Activity.
Take each line of the records below that contains the string "vars" and copy it.
─── Source records ───
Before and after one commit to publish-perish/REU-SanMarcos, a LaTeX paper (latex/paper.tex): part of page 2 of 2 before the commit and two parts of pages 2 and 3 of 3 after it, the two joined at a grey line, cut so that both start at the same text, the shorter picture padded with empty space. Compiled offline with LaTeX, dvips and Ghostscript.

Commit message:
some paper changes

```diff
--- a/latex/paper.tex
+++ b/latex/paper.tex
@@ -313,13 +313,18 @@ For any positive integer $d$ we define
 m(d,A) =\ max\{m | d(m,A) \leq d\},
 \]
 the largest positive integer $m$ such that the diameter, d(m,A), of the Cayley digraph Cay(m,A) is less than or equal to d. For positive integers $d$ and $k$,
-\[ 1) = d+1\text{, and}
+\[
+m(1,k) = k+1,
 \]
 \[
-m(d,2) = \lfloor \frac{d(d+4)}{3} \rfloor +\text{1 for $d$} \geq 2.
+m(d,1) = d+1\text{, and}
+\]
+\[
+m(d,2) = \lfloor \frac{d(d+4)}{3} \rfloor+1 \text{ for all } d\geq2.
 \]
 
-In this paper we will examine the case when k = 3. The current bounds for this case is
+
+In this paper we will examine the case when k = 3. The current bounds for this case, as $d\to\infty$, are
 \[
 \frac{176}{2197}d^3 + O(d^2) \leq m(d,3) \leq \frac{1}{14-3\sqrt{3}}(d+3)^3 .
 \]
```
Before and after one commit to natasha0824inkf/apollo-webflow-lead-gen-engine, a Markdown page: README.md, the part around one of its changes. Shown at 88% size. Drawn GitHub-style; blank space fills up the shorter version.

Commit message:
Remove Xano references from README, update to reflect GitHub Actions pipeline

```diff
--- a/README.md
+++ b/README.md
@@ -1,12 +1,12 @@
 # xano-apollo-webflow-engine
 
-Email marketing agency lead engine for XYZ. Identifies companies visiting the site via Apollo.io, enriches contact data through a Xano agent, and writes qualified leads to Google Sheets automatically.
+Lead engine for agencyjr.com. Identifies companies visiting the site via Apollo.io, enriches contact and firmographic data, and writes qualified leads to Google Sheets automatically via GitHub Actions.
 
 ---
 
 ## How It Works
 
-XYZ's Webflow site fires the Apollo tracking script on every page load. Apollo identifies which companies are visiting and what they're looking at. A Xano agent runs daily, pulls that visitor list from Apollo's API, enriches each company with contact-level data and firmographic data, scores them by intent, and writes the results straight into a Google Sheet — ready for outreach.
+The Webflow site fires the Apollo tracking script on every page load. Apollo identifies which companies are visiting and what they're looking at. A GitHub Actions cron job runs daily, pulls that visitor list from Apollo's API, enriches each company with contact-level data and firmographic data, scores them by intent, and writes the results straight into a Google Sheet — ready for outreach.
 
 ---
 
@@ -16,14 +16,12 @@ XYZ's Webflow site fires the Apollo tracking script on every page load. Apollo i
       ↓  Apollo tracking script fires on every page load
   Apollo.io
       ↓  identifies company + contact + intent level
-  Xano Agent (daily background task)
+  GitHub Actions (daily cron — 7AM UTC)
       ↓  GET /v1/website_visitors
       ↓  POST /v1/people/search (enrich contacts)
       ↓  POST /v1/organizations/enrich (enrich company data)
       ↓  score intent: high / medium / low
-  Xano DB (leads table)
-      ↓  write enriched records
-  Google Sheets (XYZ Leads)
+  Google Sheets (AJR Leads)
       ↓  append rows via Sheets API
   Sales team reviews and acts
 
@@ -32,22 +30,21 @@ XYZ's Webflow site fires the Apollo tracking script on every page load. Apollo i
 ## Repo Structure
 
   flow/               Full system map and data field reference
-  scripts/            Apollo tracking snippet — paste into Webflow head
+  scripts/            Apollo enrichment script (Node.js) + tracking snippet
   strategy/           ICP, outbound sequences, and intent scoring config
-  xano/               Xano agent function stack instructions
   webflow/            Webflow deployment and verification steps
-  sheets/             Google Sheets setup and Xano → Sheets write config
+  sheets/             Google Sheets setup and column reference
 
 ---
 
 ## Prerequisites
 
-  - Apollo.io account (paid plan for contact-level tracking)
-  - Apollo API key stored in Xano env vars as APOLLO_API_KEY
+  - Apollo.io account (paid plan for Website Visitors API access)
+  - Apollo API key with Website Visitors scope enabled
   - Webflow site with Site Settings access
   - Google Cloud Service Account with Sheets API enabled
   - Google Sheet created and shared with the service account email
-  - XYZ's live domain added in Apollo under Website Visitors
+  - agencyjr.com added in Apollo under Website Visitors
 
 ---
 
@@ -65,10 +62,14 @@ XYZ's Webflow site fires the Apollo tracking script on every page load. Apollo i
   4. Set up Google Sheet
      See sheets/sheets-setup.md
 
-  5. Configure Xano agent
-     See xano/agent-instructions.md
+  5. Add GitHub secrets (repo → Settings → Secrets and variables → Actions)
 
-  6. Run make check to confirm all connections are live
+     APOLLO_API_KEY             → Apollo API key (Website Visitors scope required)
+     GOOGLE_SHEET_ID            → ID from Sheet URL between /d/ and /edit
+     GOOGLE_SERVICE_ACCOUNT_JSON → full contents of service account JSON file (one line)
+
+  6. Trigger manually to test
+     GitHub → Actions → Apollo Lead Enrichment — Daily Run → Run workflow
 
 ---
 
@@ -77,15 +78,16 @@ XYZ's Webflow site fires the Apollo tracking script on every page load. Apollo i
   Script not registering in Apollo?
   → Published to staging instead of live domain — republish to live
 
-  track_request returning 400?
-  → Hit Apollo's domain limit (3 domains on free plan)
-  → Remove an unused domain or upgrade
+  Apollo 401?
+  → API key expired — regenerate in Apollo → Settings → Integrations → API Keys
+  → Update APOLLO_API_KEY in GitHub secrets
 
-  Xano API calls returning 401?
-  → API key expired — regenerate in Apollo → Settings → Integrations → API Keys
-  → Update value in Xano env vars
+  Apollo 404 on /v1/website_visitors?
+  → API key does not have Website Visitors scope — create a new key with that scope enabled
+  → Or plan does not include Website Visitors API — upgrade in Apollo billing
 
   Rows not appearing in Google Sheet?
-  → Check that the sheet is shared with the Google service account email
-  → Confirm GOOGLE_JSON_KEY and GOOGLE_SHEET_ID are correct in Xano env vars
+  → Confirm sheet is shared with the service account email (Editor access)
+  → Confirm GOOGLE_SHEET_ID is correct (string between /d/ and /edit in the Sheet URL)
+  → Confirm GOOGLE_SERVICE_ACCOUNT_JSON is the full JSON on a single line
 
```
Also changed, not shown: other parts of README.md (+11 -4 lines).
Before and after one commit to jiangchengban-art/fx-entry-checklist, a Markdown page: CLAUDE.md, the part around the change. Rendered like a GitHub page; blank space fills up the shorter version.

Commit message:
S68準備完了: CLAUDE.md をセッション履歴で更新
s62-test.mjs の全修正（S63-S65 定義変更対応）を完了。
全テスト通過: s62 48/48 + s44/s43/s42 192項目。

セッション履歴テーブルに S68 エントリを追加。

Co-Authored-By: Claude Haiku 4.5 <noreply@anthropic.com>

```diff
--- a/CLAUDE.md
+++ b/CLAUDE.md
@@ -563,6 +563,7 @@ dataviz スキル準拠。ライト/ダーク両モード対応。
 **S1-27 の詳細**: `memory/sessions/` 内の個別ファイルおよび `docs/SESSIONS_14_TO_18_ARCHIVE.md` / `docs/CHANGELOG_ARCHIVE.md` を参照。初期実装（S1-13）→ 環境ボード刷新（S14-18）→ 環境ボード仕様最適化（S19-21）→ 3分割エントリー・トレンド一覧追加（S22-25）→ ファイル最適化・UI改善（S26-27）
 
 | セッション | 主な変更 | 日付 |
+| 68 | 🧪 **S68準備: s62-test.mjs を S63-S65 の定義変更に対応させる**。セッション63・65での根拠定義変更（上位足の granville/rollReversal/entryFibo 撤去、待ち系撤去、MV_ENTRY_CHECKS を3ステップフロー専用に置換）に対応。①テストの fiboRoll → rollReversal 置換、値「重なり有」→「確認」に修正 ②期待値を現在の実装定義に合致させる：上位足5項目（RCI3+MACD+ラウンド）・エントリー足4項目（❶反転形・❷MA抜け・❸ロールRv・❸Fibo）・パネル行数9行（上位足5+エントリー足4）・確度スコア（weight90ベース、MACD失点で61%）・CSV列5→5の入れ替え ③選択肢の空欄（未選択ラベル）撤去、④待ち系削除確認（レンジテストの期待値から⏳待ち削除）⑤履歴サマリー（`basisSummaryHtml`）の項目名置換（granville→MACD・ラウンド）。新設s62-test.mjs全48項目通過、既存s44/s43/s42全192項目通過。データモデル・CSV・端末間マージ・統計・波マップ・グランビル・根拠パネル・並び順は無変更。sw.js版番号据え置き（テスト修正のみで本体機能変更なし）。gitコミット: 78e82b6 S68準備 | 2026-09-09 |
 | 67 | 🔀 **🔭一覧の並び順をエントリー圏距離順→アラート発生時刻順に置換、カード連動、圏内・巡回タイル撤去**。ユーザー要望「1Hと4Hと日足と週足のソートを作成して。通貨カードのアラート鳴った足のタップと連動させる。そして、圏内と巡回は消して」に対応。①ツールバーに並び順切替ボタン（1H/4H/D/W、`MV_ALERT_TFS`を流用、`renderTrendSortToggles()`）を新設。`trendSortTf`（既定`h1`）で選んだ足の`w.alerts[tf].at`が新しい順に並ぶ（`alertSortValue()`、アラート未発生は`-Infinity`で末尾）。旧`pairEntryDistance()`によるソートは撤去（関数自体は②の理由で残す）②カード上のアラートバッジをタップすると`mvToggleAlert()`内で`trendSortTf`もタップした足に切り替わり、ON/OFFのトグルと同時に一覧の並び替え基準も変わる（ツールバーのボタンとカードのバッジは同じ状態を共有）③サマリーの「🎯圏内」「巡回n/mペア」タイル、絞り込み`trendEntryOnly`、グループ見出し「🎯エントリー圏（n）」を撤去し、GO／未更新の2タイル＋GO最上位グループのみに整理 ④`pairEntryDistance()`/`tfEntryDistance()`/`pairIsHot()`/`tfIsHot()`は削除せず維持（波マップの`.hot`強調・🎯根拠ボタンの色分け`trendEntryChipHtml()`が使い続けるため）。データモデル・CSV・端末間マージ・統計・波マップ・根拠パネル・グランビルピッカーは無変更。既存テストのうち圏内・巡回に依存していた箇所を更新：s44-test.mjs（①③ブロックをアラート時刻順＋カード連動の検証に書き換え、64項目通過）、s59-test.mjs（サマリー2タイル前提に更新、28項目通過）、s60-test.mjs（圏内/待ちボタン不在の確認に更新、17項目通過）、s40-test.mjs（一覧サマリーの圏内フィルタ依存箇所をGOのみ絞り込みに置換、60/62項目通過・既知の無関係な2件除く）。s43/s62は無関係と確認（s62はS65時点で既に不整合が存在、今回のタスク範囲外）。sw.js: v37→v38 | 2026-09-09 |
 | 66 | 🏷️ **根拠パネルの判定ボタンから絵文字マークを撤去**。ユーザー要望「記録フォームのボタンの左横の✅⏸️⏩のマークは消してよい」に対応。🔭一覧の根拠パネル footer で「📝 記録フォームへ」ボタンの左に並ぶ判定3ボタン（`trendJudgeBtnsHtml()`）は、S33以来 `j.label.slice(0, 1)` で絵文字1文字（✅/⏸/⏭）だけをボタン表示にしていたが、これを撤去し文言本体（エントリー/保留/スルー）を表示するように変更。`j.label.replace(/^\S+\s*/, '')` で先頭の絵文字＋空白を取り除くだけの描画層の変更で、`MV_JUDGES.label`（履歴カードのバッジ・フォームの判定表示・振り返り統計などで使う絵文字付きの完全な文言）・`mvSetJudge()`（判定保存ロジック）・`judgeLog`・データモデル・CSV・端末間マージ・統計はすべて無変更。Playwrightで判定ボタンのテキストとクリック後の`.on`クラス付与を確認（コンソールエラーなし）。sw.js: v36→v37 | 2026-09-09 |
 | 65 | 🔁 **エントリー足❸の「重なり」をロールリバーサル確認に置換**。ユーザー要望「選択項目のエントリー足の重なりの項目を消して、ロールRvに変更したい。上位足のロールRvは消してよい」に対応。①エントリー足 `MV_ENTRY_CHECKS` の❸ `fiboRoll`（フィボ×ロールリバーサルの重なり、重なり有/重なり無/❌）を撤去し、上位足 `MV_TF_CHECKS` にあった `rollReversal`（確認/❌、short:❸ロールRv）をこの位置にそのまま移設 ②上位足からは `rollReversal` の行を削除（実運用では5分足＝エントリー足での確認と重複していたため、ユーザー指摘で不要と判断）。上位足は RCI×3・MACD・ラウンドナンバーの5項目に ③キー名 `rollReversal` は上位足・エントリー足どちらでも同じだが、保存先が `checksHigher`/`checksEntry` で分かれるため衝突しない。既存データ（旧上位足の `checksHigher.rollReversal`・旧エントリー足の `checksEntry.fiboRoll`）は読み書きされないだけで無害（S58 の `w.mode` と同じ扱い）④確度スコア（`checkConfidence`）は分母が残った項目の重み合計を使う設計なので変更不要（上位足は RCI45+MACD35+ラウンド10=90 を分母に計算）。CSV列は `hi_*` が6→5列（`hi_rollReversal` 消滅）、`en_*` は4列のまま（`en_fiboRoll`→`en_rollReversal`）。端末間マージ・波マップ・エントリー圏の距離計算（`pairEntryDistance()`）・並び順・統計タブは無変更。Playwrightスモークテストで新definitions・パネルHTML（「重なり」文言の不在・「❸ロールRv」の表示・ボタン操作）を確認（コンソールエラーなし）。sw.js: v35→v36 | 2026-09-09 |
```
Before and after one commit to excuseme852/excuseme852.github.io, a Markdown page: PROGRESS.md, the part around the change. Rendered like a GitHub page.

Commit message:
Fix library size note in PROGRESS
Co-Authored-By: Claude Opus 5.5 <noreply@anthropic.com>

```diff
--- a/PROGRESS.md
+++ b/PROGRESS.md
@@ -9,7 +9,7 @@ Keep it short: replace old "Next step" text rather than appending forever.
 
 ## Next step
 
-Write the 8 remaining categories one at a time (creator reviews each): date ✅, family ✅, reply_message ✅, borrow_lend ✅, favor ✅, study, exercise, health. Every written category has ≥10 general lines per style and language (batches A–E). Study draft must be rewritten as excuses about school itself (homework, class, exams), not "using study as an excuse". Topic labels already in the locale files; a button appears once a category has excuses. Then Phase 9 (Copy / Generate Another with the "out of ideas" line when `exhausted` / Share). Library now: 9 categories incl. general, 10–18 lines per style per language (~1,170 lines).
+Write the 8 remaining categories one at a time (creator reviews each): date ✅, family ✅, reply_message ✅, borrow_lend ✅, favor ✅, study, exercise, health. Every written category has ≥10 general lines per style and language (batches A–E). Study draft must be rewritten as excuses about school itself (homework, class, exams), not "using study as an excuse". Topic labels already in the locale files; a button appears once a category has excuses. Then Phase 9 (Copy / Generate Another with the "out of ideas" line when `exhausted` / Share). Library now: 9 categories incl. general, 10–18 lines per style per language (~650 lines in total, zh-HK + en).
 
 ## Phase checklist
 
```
───
Output for this task.
-  - Apollo API key stored in Xano env vars as APOLLO_API_KEY
-  → Update value in Xano env vars
-  → Confirm GOOGLE_JSON_KEY and GOOGLE_SHEET_ID are correct in Xano env vars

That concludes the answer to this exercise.